### EXERCISE DESCRIPTION
Search the records for "html". Copy every line where it appears.

+ + + + + + +

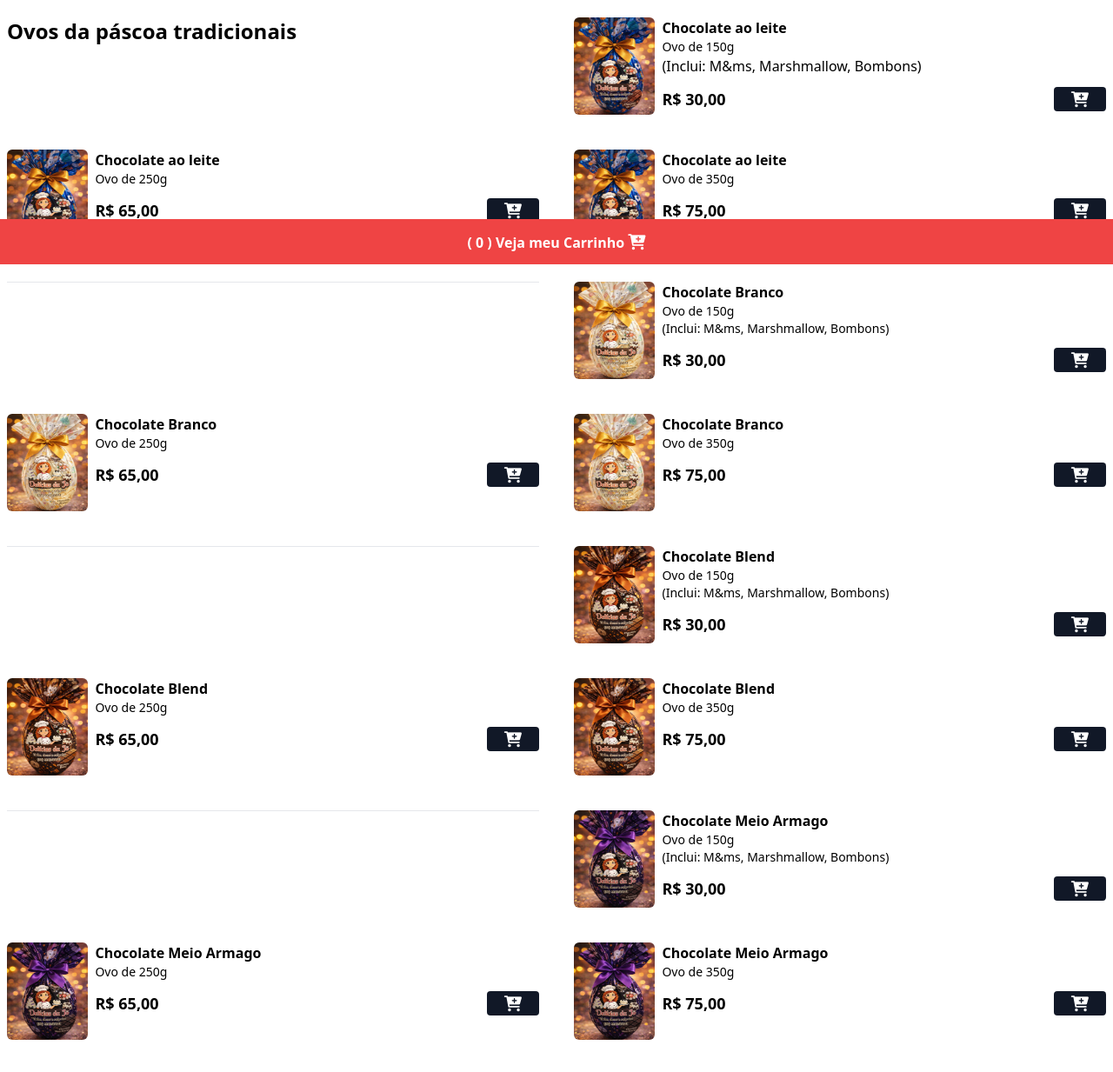
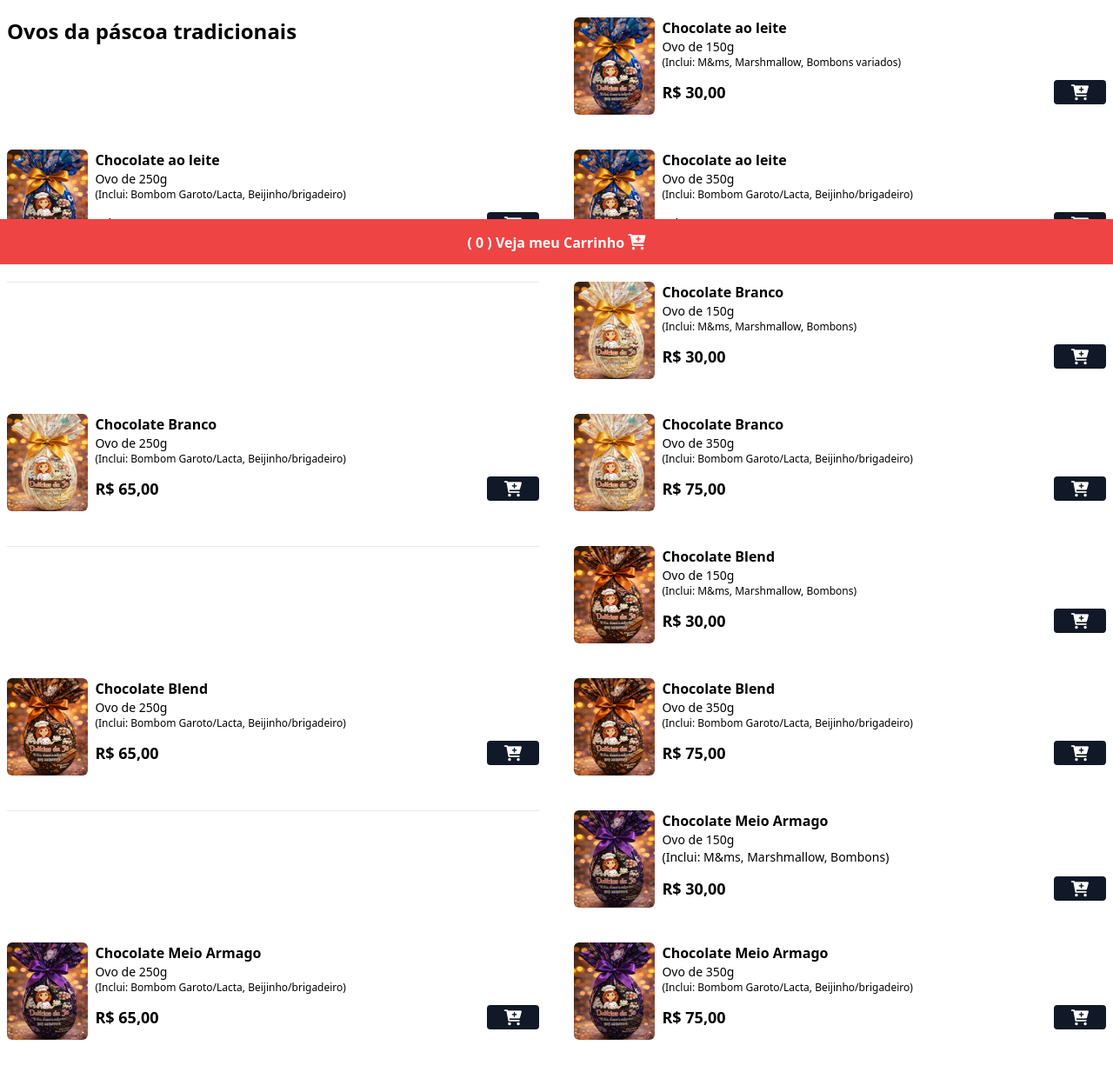
Before and after one commit to CARDAPI0/Delicias-da-Jo, a website: page index.html in a window 1280 px wide. Shown: the part 496-1729 px from the top of the page at 87% size. Drawn offline with nearby package versions, Linux system fonts and the light colour scheme.

Commit message:
acrescentar a descrição

```diff
--- a/index.html
+++ b/index.html
@@ -76,7 +76,7 @@
                  <div class="w-full"> <!-- Informaçoes do produto-->
                     <p class="font-bold">Chocolate ao leite</p>
                     <p class="text-sm"> Ovo de 150g</p>
-                    <p class="text-xs"> (Inclui: M&ms, Marshmallow, Bombons)</p>
+                    <p class="text-xs"> (Inclui: M&ms, Marshmallow, Bombons variados)</p>
 
                         <!-- Preço e botão-->
                     <div class="flex items-center gap-2 justify-between mt-3">
@@ -110,6 +110,7 @@
                  <div class="w-full"> <!-- Informaçoes do produto-->
                     <p class="font-bold">Chocolate ao leite</p>
                     <p class="text-sm"> Ovo de 250g</p>
+                    <p class="text-xs"> (Inclui: Bombom Garoto/Lacta, Beijinho/brigadeiro)</p>
 
                         <!-- Preço e botão-->
                     <div class="flex items-center gap-2 justify-between mt-3">
@@ -143,6 +144,7 @@
                  <div class="w-full"> <!-- Informaçoes do produto-->
                     <p class="font-bold">Chocolate ao leite</p>
                     <p class="text-sm"> Ovo de 350g</p>
+                     <p class="text-xs"> (Inclui: Bombom Garoto/Lacta, Beijinho/brigadeiro)</p>
 
                         <!-- Preço e botão-->
                     <div class="flex items-center gap-2 justify-between mt-3">
@@ -174,7 +176,7 @@
                  <div class="w-full"> <!-- Informaçoes do produto-->
                     <p class="font-bold">Chocolate Branco</p>
                     <p class="text-sm"> Ovo de 150g</p>
-                    <p class="text-sm"> (Inclui: M&ms, Marshmallow, Bombons)</p>
+                    <p class="text-xs"> (Inclui: M&ms, Marshmallow, Bombons)</p>
 
                         <!-- Preço e botão-->
                     <div class="flex items-center gap-2 justify-between mt-3">
@@ -208,6 +210,7 @@
                  <div class="w-full"> <!-- Informaçoes do produto-->
                     <p class="font-bold">Chocolate Branco</p>
                     <p class="text-sm"> Ovo de 250g</p>
+                    <p class="text-xs"> (Inclui: Bombom Garoto/Lacta, Beijinho/brigadeiro)</p>
 
                         <!-- Preço e botão-->
                     <div class="flex items-center gap-2 justify-between mt-3">
@@ -241,6 +244,7 @@
                  <div class="w-full"> <!-- Informaçoes do produto-->
                     <p class="font-bold">Chocolate Branco</p>
                     <p class="text-sm"> Ovo de 350g</p>
+                    <p class="text-xs"> (Inclui: Bombom Garoto/Lacta, Beijinho/brigadeiro)</p>
 
                         <!-- Preço e botão-->
                     <div class="flex items-center gap-2 justify-between mt-3">
@@ -273,7 +277,7 @@
                  <div class="w-full"> <!-- Informaçoes do produto-->
                     <p class="font-bold">Chocolate Blend</p>
                     <p class="text-sm"> Ovo de 150g</p>
-                    <p class="text-sm"> (Inclui: M&ms, Marshmallow, Bombons)</p>
+                    <p class="text-xs"> (Inclui: M&ms, Marshmallow, Bombons)</p>
 
                         <!-- Preço e botão-->
                     <div class="flex items-center gap-2 justify-between mt-3">
@@ -307,6 +311,7 @@
                  <div class="w-full"> <!-- Informaçoes do produto-->
                     <p class="font-bold">Chocolate Blend</p>
                     <p class="text-sm"> Ovo de 250g</p>
+                    <p class="text-xs"> (Inclui: Bombom Garoto/Lacta, Beijinho/brigadeiro)</p>
 
                         <!-- Preço e botão-->
                     <div class="flex items-center gap-2 justify-between mt-3">
@@ -340,6 +345,7 @@
                  <div class="w-full"> <!-- Informaçoes do produto-->
                     <p class="font-bold">Chocolate Blend</p>
                     <p class="text-sm"> Ovo de 350g</p>
+                    <p class="text-xs"> (Inclui: Bombom Garoto/Lacta, Beijinho/brigadeiro)</p>
 
                         <!-- Preço e botão-->
                     <div class="flex items-center gap-2 justify-between mt-3">
@@ -405,6 +411,7 @@
                  <div class="w-full"> <!-- Informaçoes do produto-->
                     <p class="font-bold">Chocolate Meio Armago</p>
                     <p class="text-sm"> Ovo de 250g</p>
+                    <p class="text-xs"> (Inclui: Bombom Garoto/Lacta, Beijinho/brigadeiro)</p>
 
                         <!-- Preço e botão-->
                     <div class="flex items-center gap-2 justify-between mt-3">
@@ -438,6 +445,7 @@
                  <div class="w-full"> <!-- Informaçoes do produto-->
                     <p class="font-bold">Chocolate Meio Armago</p>
                     <p class="text-sm"> Ovo de 350g</p>
+                    <p class="text-xs"> (Inclui: Bombom Garoto/Lacta, Beijinho/brigadeiro)</p>
 
                         <!-- Preço e botão-->
                     <div class="flex items-center gap-2 justify-between mt-3">
```
Also changed, not shown: styles/output.css.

+ + + + + + +

### SOLUTION TO THIS PROBLEM
Before and after one commit to CARDAPI0/Delicias-da-Jo, a website: page index.html in a window 1280 px wide. Shown: the part 496-1729 px from the top of the page at 87% size. Drawn offline with nearby package versions, Linux system fonts and the light colour scheme.
--- a/index.html
+++ b/index.html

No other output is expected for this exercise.